Heavy ornamentation was a hallmark of Gothic architecture, so it was only a matter of time before those plain water-spigots became every bit as decorative as the buildings they served. Taking on the forms of domestic animals, people, and mythical beasts like dragons, griffins, and mischievous demons, many gargoyles incorporated the features of multiple creatures, and most had wings. The term "gargoyle" originally referred to any carved architectural figure, while figures of monsters and distorted faces were called "grotesques." Today - thanks in no small part to movies and media - any carved character, docile or demonic, is usually called a gargoyle.

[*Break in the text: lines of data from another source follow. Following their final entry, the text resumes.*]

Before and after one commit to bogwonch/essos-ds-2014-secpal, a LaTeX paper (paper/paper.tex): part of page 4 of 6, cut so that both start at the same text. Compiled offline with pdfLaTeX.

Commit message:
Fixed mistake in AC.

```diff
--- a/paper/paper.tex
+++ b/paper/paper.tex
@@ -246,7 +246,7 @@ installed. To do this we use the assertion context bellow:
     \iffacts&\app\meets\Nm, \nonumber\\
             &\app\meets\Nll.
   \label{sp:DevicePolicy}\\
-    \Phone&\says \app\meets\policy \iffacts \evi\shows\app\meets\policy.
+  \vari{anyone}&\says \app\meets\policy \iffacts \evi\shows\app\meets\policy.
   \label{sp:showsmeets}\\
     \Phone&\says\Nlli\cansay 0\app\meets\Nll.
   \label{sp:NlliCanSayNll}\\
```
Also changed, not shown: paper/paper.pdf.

Along with redirecting rain, Old World stone dragons and imps had another, less practical function; the Middle Ages in Europe was a time rife with superstition - the fall of Rome was still uncomfortably recent, the Christian Church was just beginning to hold sway over the populace, and the largely illiterate, largely impoverished masses held tight to old stories and traditions, among them stories of monsters and woodland spirits - some benevolent and some not - and the practice of hanging amulets or good-luck charms over the doors and windows of their homes.
As the influence of the Church grew across Europe, the gargoyles perched atop the town cathedral eventually came to be viewed as the monstrous protectors of the building itself and the town below. Village children (and maybe some credulous adults) believed that as they slept, the local gargoyles would patrol the town, keeping evil at bay and standing watch until the sun came up, at which point the creatures would wing back to their pedestals, and turn back into stone. Such stories may help explain why gargoyles weren't made to look cute; they were scarecrows - but built to frighten away things much nastier than birds.